"A bill passed in 2013 provided for election of a (new) lieutenant governor," he said, "but the governor (Jay Nixon) vetoed it."

That bill would have placed an aide to the departing lieutenant governor in charge of the office's ministerial duties until a new officeholder was elected.

Nixon's veto message said the law "would have created a confusing and untenable process for filling the vacancy" while turning over management of the office to a "vaguely defined staff member," creating ambiguity and confusion.

Then-Sen. Mike Parson, R-Bolivar, voted for the bill and its emergency clause.

This year, the Senate approved an amendment to a House bill that would have allowed the governor to appoint a new lieutenant governor, with the Senate's consent.
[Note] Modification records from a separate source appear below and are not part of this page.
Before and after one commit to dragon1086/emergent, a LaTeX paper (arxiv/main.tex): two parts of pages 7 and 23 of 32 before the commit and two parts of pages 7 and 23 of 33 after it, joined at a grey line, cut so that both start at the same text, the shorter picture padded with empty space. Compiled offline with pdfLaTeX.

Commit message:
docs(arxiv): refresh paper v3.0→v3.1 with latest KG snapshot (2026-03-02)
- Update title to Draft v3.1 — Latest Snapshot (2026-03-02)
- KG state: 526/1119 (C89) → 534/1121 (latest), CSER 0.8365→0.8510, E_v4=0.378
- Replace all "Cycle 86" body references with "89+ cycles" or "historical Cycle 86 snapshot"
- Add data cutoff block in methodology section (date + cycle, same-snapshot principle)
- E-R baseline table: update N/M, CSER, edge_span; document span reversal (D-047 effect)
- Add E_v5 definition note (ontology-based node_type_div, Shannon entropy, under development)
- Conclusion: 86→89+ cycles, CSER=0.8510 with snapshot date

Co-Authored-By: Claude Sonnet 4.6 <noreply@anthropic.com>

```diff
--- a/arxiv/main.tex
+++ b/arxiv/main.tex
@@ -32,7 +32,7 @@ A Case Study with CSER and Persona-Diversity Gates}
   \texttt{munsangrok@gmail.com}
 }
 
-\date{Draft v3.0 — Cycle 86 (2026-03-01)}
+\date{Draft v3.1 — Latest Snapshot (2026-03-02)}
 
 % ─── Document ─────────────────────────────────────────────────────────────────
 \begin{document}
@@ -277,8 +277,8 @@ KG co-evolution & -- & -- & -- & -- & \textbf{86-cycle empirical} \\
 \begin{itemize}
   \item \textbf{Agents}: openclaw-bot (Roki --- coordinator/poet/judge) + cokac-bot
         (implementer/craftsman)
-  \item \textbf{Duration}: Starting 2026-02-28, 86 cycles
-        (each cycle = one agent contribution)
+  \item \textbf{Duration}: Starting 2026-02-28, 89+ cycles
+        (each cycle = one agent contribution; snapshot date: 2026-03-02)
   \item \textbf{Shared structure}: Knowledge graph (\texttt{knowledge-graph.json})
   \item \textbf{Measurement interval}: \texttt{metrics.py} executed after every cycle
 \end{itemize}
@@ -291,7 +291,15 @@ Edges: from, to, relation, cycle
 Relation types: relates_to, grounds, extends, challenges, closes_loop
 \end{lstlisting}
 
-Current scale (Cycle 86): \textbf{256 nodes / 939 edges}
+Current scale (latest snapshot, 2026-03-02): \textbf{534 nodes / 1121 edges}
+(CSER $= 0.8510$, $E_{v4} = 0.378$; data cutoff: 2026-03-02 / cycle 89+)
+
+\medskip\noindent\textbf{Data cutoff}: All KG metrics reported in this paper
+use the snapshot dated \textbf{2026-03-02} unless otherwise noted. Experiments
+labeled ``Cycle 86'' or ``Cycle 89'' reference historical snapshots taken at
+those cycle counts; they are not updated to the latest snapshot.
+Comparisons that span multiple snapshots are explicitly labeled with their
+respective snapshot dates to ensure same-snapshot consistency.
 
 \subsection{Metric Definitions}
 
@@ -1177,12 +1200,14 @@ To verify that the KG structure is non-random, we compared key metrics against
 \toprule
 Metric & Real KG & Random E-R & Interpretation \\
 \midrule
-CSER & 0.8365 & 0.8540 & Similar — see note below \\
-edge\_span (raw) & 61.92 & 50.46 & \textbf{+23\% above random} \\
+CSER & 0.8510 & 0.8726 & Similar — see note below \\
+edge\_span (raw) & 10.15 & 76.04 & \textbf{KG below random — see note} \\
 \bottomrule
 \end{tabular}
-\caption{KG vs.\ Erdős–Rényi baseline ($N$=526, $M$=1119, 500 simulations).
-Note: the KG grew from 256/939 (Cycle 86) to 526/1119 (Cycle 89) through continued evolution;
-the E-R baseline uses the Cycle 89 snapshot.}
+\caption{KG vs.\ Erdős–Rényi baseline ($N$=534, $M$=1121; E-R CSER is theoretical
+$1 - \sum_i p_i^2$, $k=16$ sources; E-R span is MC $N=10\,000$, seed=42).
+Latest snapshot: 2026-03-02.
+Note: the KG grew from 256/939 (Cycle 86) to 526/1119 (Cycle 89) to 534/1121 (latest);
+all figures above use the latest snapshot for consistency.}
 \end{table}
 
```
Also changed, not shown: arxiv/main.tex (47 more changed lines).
Kehoe reminded the News Tribune that plan was proposed, in part, because of the lieutenant governor's constitutional duty to preside over the Senate's debates and to break tie votes when/if they occur.

But the House rejected that proposal, and the Senate removed it so that the rest of the bill — affecting how vacant offices are filled at the county level — could be passed and sent to the governor.

Which brings the discussion back to the main question.

Bednar said: "This is a very important office. I think all lieutenant governors have done a magnificent job of fulfilling that role. I was confident in 2000 of my legal opinion" that the governor can fill the vacancy, "and I'm confident of it today."

But Wolff said he's just as confident in his opposite opinion and stands behind his belief that the governor cannot fill a lieutenant governor's vacancy without a specific statute or constitutional provision requiring it.

Since the Constitution's order of succession says "if there be no lieutenant governor" then lists the officials who are in-line for any governor's office vacancy, Wolff asked: "How does that square with (the) 'there shall be a lieutenant governor'" that's in the Constitution section just before the order of succession language?

And, he asked, "Why did the Legislature pass a law for appointment of a lieutenant governor in 2013, and why did Nixon veto it?

"I don't believe he vetoed the bill because he thought the governor already had the power."

The Associated Press contributed information used in this article.